Founded in 1961, WWF is a network of non-governmental environment organizations, with 6,500 staff operating in more than 100 countries, some six million members, and 22 million Facebook and 14 million Twitter followers worldwide. WWF’s efforts are grounded in its work with local communities, businesses and governments and other actors to conserve and restore nature and secure sustainable development for people in priority places around the world. We also work extensively with major private and public institutions to reduce the impacts of climate change, infrastructure projects, unsustainable food production, and consumption on nature and people. In 2016, WWF launched a new global strategy to help the nations, states, and cities of the world achieve the Sustainable Development Goals, Paris Climate Agreement, and Convention on Biological Diversity. WWF works through strong country programs, linked through global practices, to drive local innovation and large-scale solutions that seek to safeguard nature and nature’s contribution to people.
WWF-US, the largest organization within the WWF global network, works with partners across the United States and other countries to advance the WWF mission. WWF-US plays a pivotal role driving conservation and development action in the broader WWF network, collaborating closely with WWF offices around the world. President and CEO Carter Roberts leads the Senior Management Team out of the WWF-US Washington, DC headquarters.

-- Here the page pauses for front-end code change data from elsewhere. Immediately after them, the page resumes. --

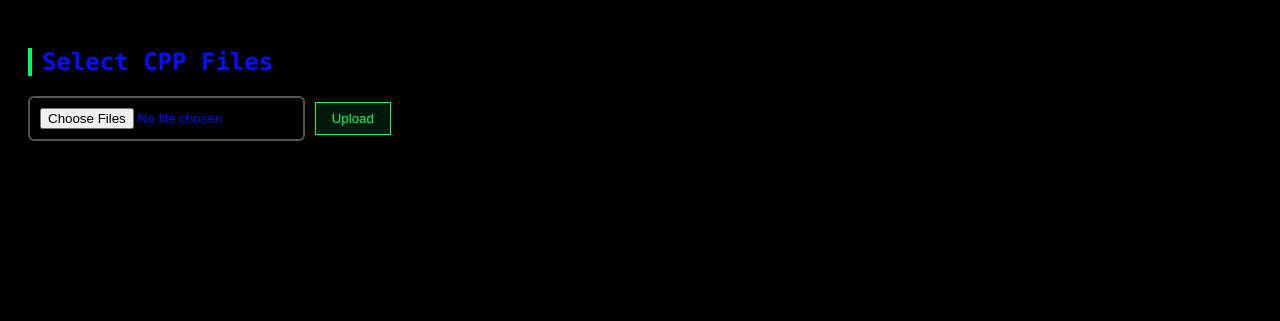
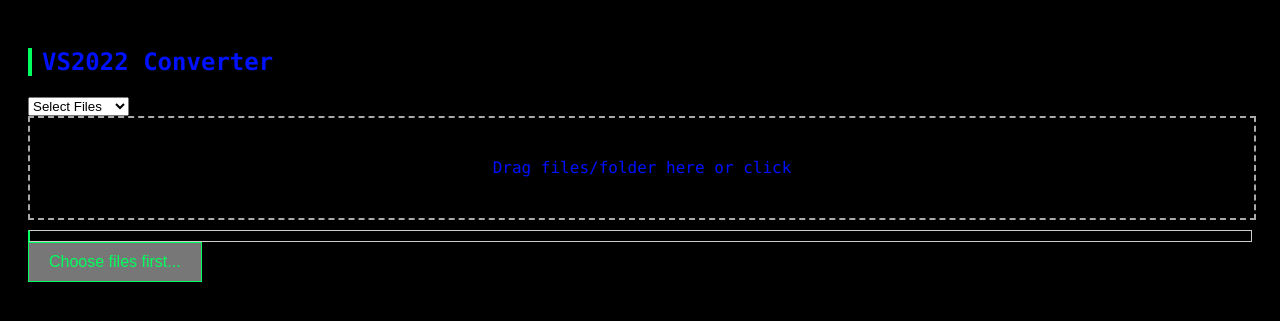
Before and after one commit to SJLJ-java/VSC-VS2022converter, a Flask app: page / in a window 1280 px wide. Shown: the top 321 px of the page. Run offline with Flask 3, Linux system fonts and the light colour scheme.

Commit message:
Resolve merge conflicts in templates/index.html

```diff
--- a/templates/index.html
+++ b/templates/index.html
@@ -1,73 +1,154 @@
 <!DOCTYPE html>
 <html>
 <head>
-    <title>File Upload</title>
+    <title>VS2022 Converter</title>
     <style>
-        /* Normal look */
-        #fileInput {
-            padding: 10px;
-            border: 2px solid #555;
-            border-radius: 6px;
-            transition: border-color 0.3s;
+        #convertBtn {
+            padding: 10px 20px;
+            font-size: 16px;
         }
 
-        /* RGB animation class */
-        .rgb-border {
-            animation: rgbFlash 2s infinite;
+        #convertBtn:disabled {
+            background: #777;
+            cursor: not-allowed;
         }
 
-        @keyframes rgbFlash {
-            0%   { border-color: red; }
-            33%  { border-color: lime; }
-            66%  { border-color: cyan; }
-            100% { border-color: rgb(0, 0, 0); }
+    @keyframes rgbRotate {
+            0%   { background: red; }
+            33%  { background: green; }
+            66%  { background: blue; }
+            100% { background: red; }
+        }
+
+        #convertBtn.enabled {
+            color: white;
+            animation: rgbRotate 3s linear infinite;
+        }
+
+        #dropZone {
+            width: 100%;
+            height: 100px;
+            border: 2px dashed #aaa;
+            display: flex;
+            align-items: center;
+            justify-content: center;
+            margin-bottom: 10px;
+            cursor: pointer;
         }
 
         #fileList {
             margin-top: 10px;
-            padding-left: 0;
+            max-height: 200px;
+            overflow-y: auto;
+            border: 1px solid #ccc;
+            padding: 5px;
         }
-        #fileList li {
-            list-style: none;
-            background: #eee;
-            margin-bottom: 4px;
-            padding: 6px;
-            border-radius: 4px;
+
+        #fileList div {
+            padding: 2px 0;
+            font-family: monospace;
         }
     </style>
     <link rel="stylesheet" href="{{ url_for('static', filename='style.css') }}">
 </head>
 <body>
 
-<h2>Select CPP Files</h2>
+<h2>VS2022 Converter</h2>
 
-<form action="/upload" method="POST" enctype="multipart/form-data">
-<input id="fileInput" type="file" name="file" accept=".cpp" multiple>
-<button type="submit">Upload</button>
-</form>
+<select id="modeSelect">
+    <option value="files">Select Files</option>
+    <option value="folder">Select Folder</option>
+</select>
 
-<ul id="fileList"></ul>
+<input type="file" id="fileInput" multiple accept=".cpp,.h,.hpp" style="display:none">
+<div id="dropZone">Drag files/folder here or click</div>
+
+<div id="fileList"></div>
+
+<button id="convertBtn" disabled>Choose files first...</button>
 
 <script>
-    const fileInput = document.getElementById("fileInput");
-    const fileList = document.getElementById("fileList");
+const fileInput = document.getElementById("fileInput");
+const convertBtn = document.getElementById("convertBtn");
+const dropZone = document.getElementById("dropZone");
+const modeSelect = document.getElementById("modeSelect");
+const fileListDiv = document.getElementById("fileList");
 
-    fileInput.addEventListener("change", () => {
+let selectedFiles = [];
 
-        // Turn RGB when file chosen
-        if (fileInput.files.length > 0) {
-            fileInput.classList.add("rgb-border");
-        } else {
-            fileInput.classList.remove("rgb-border");
-        }
+// Update the button and animation
+function updateButtonState() {
+    if (selectedFiles.length > 0) {
+        convertBtn.disabled = false;
+        convertBtn.classList.add("enabled");  // RGB animation
+        convertBtn.textContent = "Convert to VS2022 Package";
+    } else {
+        convertBtn.disabled = true;
+        convertBtn.classList.remove("enabled");
+        convertBtn.textContent = "Choose files first...";
+    }
+    updateFileList();
+}
 
-        // Add selected file to list
-        for (let file of fileInput.files) {
-            const li = document.createElement("li");
-            li.textContent = file.name;
-            fileList.appendChild(li);
-        }
+// Display file names
+function updateFileList() {
+    fileListDiv.innerHTML = "";
+    selectedFiles.forEach(f => {
+        const div = document.createElement("div");
+        div.textContent = f.name;
+        fileListDiv.appendChild(div);
     });
+}
+
+// Clicking drop zone opens file/folder picker
+dropZone.onclick = () => fileInput.click();
+
+// Drag-and-drop
+dropZone.addEventListener("dragover", e => {
+    e.preventDefault();
+    dropZone.style.background = "#eef";
+});
+dropZone.addEventListener("dragleave", () => dropZone.style.background = "");
+dropZone.addEventListener("drop", e => {
+    e.preventDefault();
+    dropZone.style.background = "";
+    selectedFiles = Array.from(e.dataTransfer.files);
+    updateButtonState();
+});
+
+// File input change
+fileInput.addEventListener("change", () => {
+    selectedFiles = Array.from(fileInput.files);
+    updateButtonState();
+});
+
+// Mode select for folder picker
+modeSelect.addEventListener("change", () => {
+    if (modeSelect.value === "folder") {
+        fileInput.setAttribute("webkitdirectory", "");
+        fileInput.setAttribute("directory", "");
+    } else {
+        fileInput.removeAttribute("webkitdirectory");
+        fileInput.removeAttribute("directory");
+    }
+});
+
+// Convert button click -> send files to Flask backend
+convertBtn.addEventListener("click", async () => {
+    if (convertBtn.disabled) return;
+
+    const formData = new FormData();
+    selectedFiles.forEach(f => formData.append("files", f));
+
+    const response = await fetch("/convert", { method: "POST", body: formData });
+    const blob = await response.blob();
+    const url = URL.createObjectURL(blob);
+
+    const a = document.createElement("a");
+    a.href = url;
+    a.download = "VS2022_Converted_Project.zip";
+    a.click();
+});
 </script>
 
 </body>
```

We conceptualize our work and achievements in two pillars: area-based conservation and whole-planet solutions. These pillars represent our commitment to secure some of the most critical places in the world while bolstering the services they provide to local communities—and at the same time addressing the systemic global threats to these landscapes and seascapes.
Area-based conservation is our approach to working in places. It puts people and nature as co-equal and ensures our programs balance conservation with economic growth, now and in the future. We strive for conservation that is locally led, with WWF providing support as needed.
We take the long view, designing interventions to be financially sustainable, sufficiently managed, and climate smart. As a science- based organization, our approaches are rooted in discipline while also seeking to contribute to new scholarship.
Whole planet solutions are important because our work in specific places can’t be successful if we don't address some of the bigger challenges that threaten the planet as a whole. This pillar includes our approaches to drive solutions within global systems.
WWF-US Arctic Program
WWF-US Arctic implements conservation programs in marine and coastal ecosystems in the Bering, Beaufort and Chukchi Seas, while also promoting smart governance at the national and international levels to bolster our conservation goals. Now is a great time to join the WWF-US Arctic team. We are growing and developing our next five-year strategy.
WWF has been active in Alaska and the broader Arctic region for more than 30 years. In 1999, WWF-US opened an office in Anchorage. Our team partners closely with indigenous communities, tribal and state governments, businesses, fishermen, scientists, universities and other conservation groups, and non-governmental, non-profit organizations. Together WWF and its partners have accomplished a lot, including:
From the Anchorage, Alaska office, the US-Arctic team also cooperates with the entire WWF global Arctic team working especially closely with WWF Russia and WWF Canada. The global Arctic priority species for WWF are polar bear, walrus, bowhead whale, beluga whale, narwhal.